Listed records Start Marker
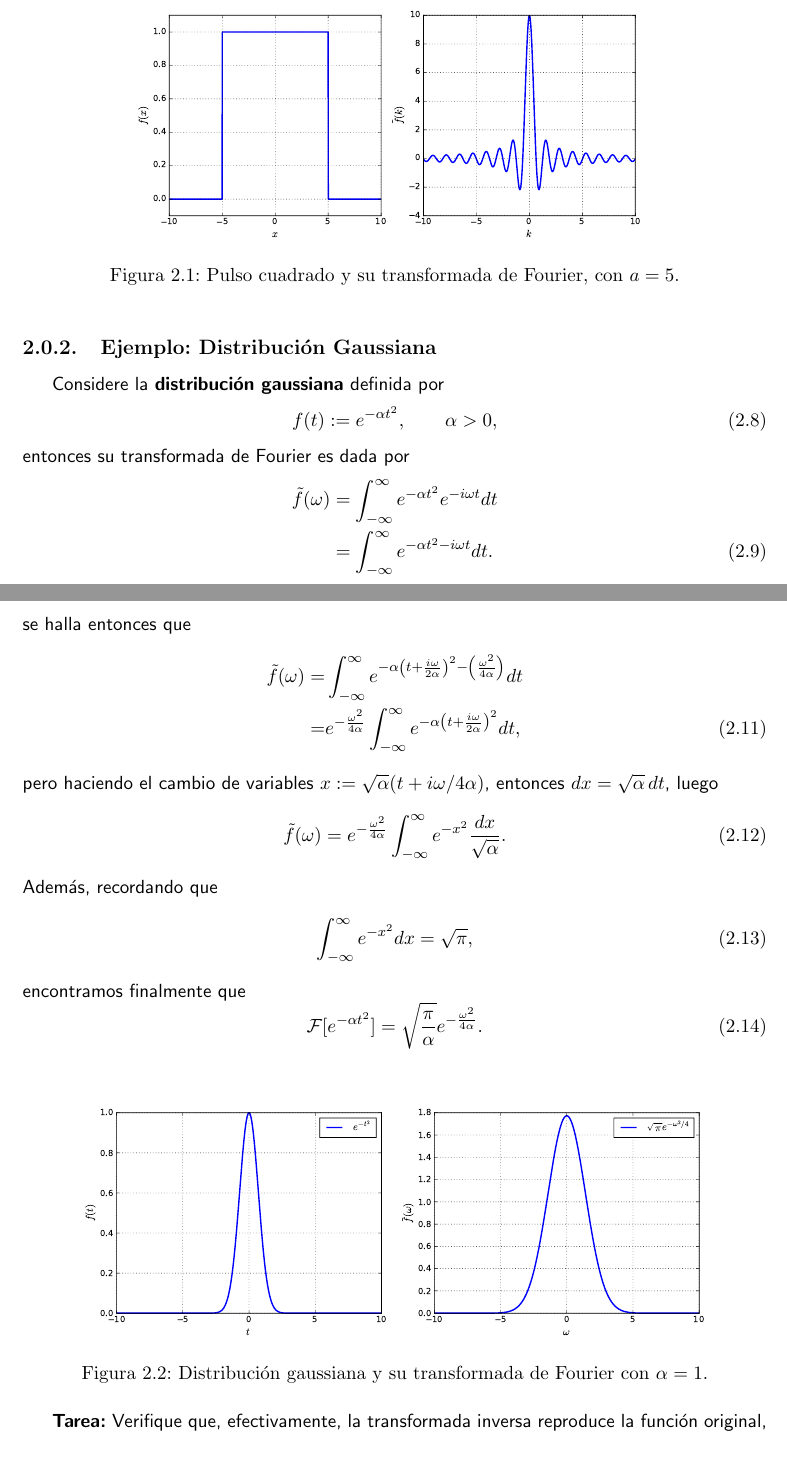
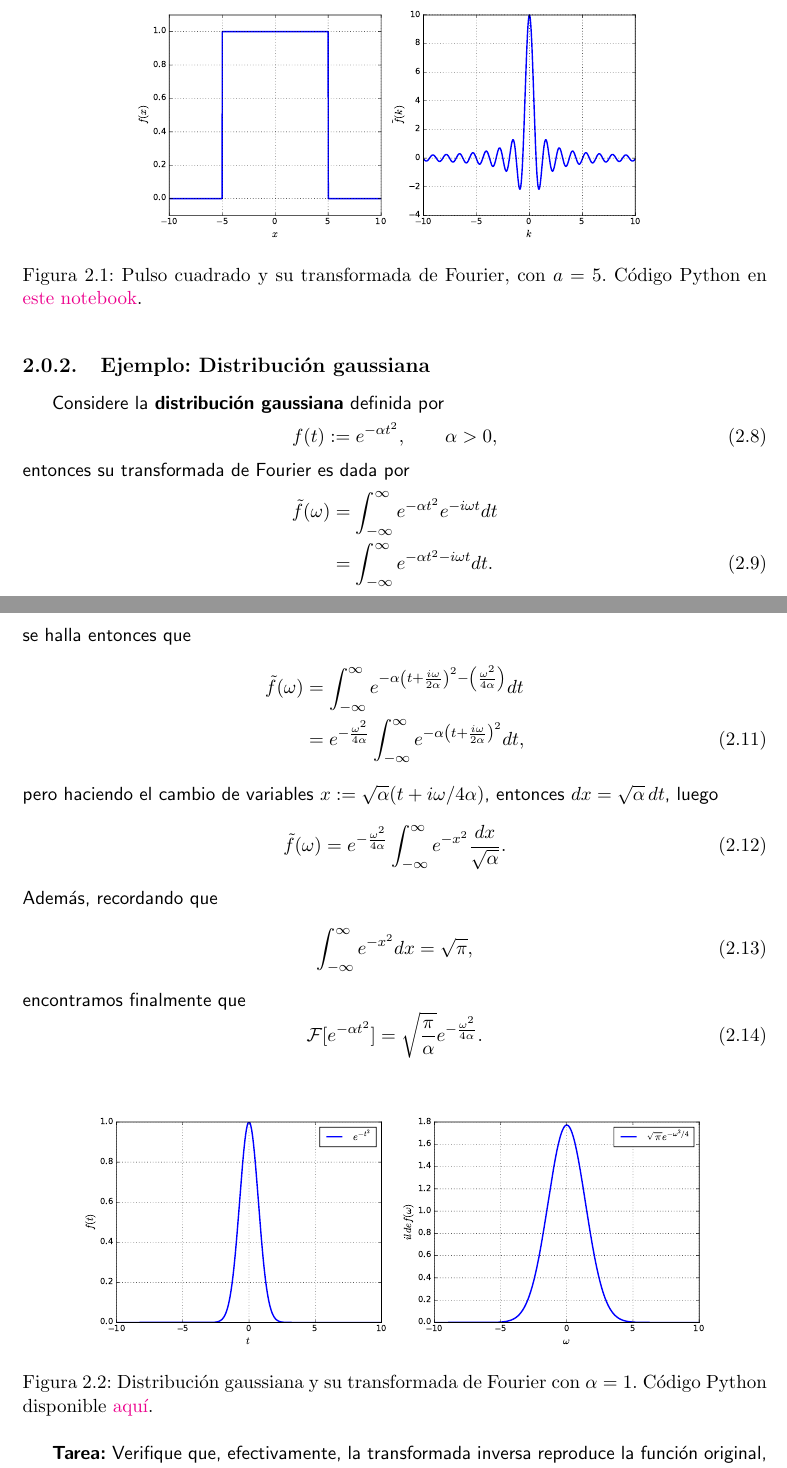
Before and after one commit to gfrubi/FM2, a LaTeX document (FM2.tex, which reads cap-Fourier.tex): two parts of pages 14 and 15 of 122, joined at a grey line, cut so that both start at the same text. Compiled offline with pdfLaTeX.

Commit message:
nuevos links a código de gráficos de T. de Fourier

```diff
--- a/cap-Fourier.tex
+++ b/cap-Fourier.tex
@@ -283,11 +283,11 @@ En este caso, la transformada resulta ser
 \begin{figure}[h]
 \centering
 \includegraphics[scale=0.4]{figs/fig-transformada-Fourier-pulso-cuadrado.pdf}
-\caption{Pulso cuadrado y su transformada de Fourier, con $a=5$.}
+\caption{Pulso cuadrado y su transformada de Fourier, con $a=5$. Código Python en \href{https://github.com/gfrubi/FM2/blob/master/Notebooks/Ejemplos-Transformada-Fourier.ipynb}{este notebook}.}
 \label{im:pulsocua}
 \end{figure}
 
-\subsection{Ejemplo: Distribuci'on Gaussiana}
+\subsection{Ejemplo: Distribuci'on gaussiana}
 Considere la \textbf{distribuci'on gaussiana} definida por
 \begin{equation}\label{fgauss}
 f(t):= e^{-\alpha t^2}, \qquad \alpha>0,
@@ -306,8 +306,8 @@ Notando que
 \end{align}
 se halla entonces que
 \begin{align}
-\tilde{f}(\omega)=&\int_{-\infty}^{\infty}e^{-\alpha \left( t+\frac{i\omega}{2\alpha} \right)^2-\left(\frac{\omega^2}{4\alpha}\right)}dt\notag\\
-=& e^{-\frac{\omega^2}{4\alpha}}\int_{-\infty}^{\infty}e^{-\alpha \left( t+\frac{i\omega}{2\alpha} \right)^2}dt,
+\tilde{f}(\omega) &= \int_{-\infty}^{\infty}e^{-\alpha \left( t+\frac{i\omega}{2\alpha} \right)^2-\left(\frac{\omega^2}{4\alpha}\right)}dt\notag\\
+&= e^{-\frac{\omega^2}{4\alpha}}\int_{-\infty}^{\infty}e^{-\alpha \left( t+\frac{i\omega}{2\alpha} \right)^2}dt,
 \end{align}
 pero haciendo el cambio de variables $x:=\sqrt{\alpha}(t+i\omega/4\alpha)$, entonces $dx=\sqrt{\alpha}\,dt$, luego
 \begin{align}
@@ -324,7 +324,7 @@ encontramos finalmente que
 \begin{figure}[h]
 \centering
 \includegraphics[scale=0.4]{figs/fig-Fourier-Gaussiana.pdf}
-\caption{Distribuci'on gaussiana y su transformada de Fourier con $\alpha=1$.}
+\caption{Distribuci'on gaussiana y su transformada de Fourier con $\alpha=1$. Código Python disponible \href{https://github.com/gfrubi/FM2/blob/master/figuras-editables/fig-Fourier-Gaussiana.py}{aqu\'i}.}
 \label{im:gaussiana}
 \end{figure}
 
```
Also changed, not shown: FM2.pdf, figs/fig-Fourier-Gaussiana.pdf, 2 other files.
Listed records End Marker
§ Exercise goal: Above are the records; copy every line in them that holds the word "alpha".

§ Reply to the task:
 f(t):= e^{-\alpha t^2}, \qquad \alpha>0,
-\tilde{f}(\omega)=&\int_{-\infty}^{\infty}e^{-\alpha \left( t+\frac{i\omega}{2\alpha} \right)^2-\left(\frac{\omega^2}{4\alpha}\right)}dt\notag\\
-=& e^{-\frac{\omega^2}{4\alpha}}\int_{-\infty}^{\infty}e^{-\alpha \left( t+\frac{i\omega}{2\alpha} \right)^2}dt,
+\tilde{f}(\omega) &= \int_{-\infty}^{\infty}e^{-\alpha \left( t+\frac{i\omega}{2\alpha} \right)^2-\left(\frac{\omega^2}{4\alpha}\right)}dt\notag\\
+&= e^{-\frac{\omega^2}{4\alpha}}\int_{-\infty}^{\infty}e^{-\alpha \left( t+\frac{i\omega}{2\alpha} \right)^2}dt,
 pero haciendo el cambio de variables $x:=\sqrt{\alpha}(t+i\omega/4\alpha)$, entonces $dx=\sqrt{\alpha}\,dt$, luego
-\caption{Distribuci'on gaussiana y su transformada de Fourier con $\alpha=1$.}
+\caption{Distribuci'on gaussiana y su transformada de Fourier con $\alpha=1$. Código Python disponible \href{https://github.com/gfrubi/FM2/blob/master/figuras-editables/fig-Fourier-Gaussiana.py}{aqu\'i}.}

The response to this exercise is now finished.